Gov't Breaks Gaza Blockade Ahead of Supreme Court Discussion

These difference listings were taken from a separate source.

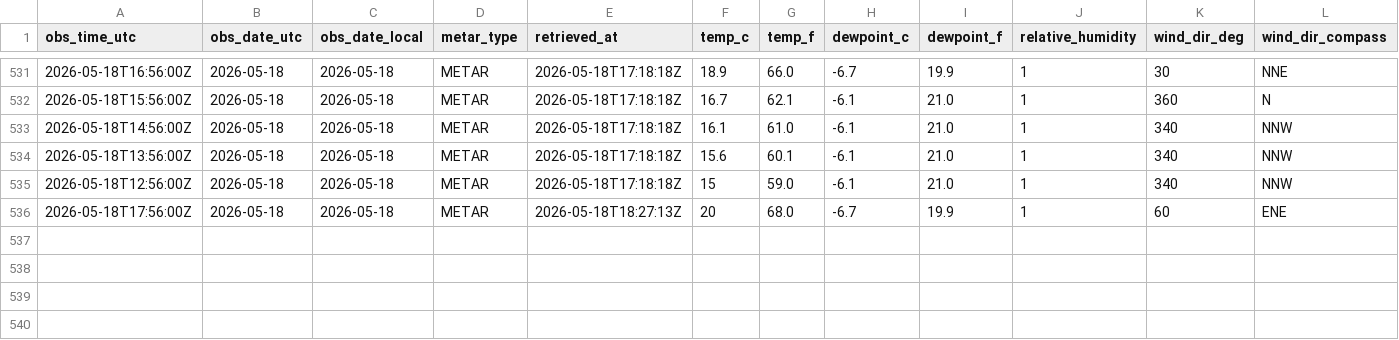
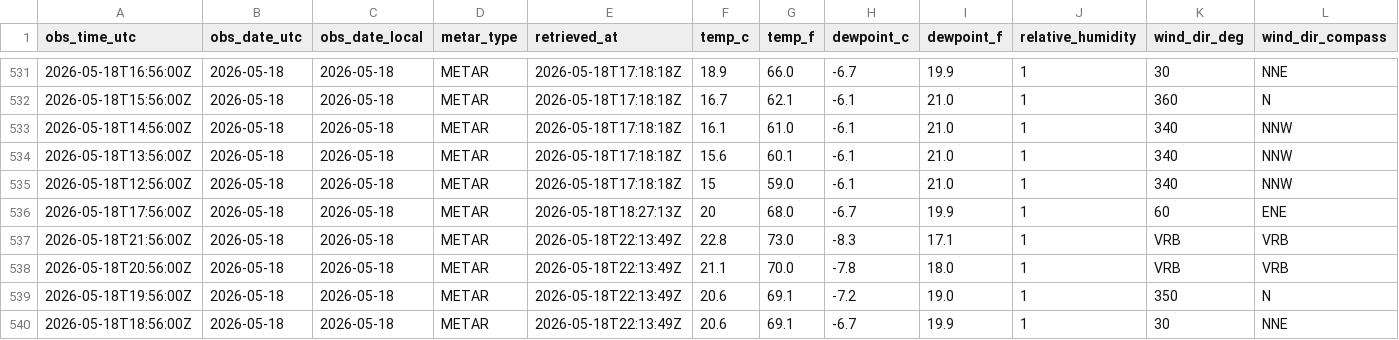
Before and after one commit to jjha911-a11y/nws-forecast-collector, a CSV file: data/observations_metar.csv, drawn as a sheet; only a part is shown, gaps mark what is left out; rows hold the shown columns only; the diff names each change by its address in the sheet, - before the commit and + after, or states it on an @@ line.

```diff
--- a/data/observations_metar.csv
+++ b/data/observations_metar.csv
+row 537: 2026-05-18T21:56:00Z | 2026-05-18 | 2026-05-18 | METAR | 2026-05-18T22:13:49Z | 22.8 | 73.0 | -8.3 | 17.1 | 1 | VRB | VRB
+row 538: 2026-05-18T20:56:00Z | 2026-05-18 | 2026-05-18 | METAR | 2026-05-18T22:13:49Z | 21.1 | 70.0 | -7.8 | 18.0 | 1 | VRB | VRB
+row 539: 2026-05-18T19:56:00Z | 2026-05-18 | 2026-05-18 | METAR | 2026-05-18T22:13:49Z | 20.6 | 69.1 | -7.2 | 19.0 | 1 | 350 | N
+row 540: 2026-05-18T18:56:00Z | 2026-05-18 | 2026-05-18 | METAR | 2026-05-18T22:13:49Z | 20.6 | 69.1 | -6.7 | 19.9 | 1 | 30 | NNE
```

The government has reneged on its blockade of Gaza even as Israel’s Supreme Court deliberates over the blockade in an emergency session.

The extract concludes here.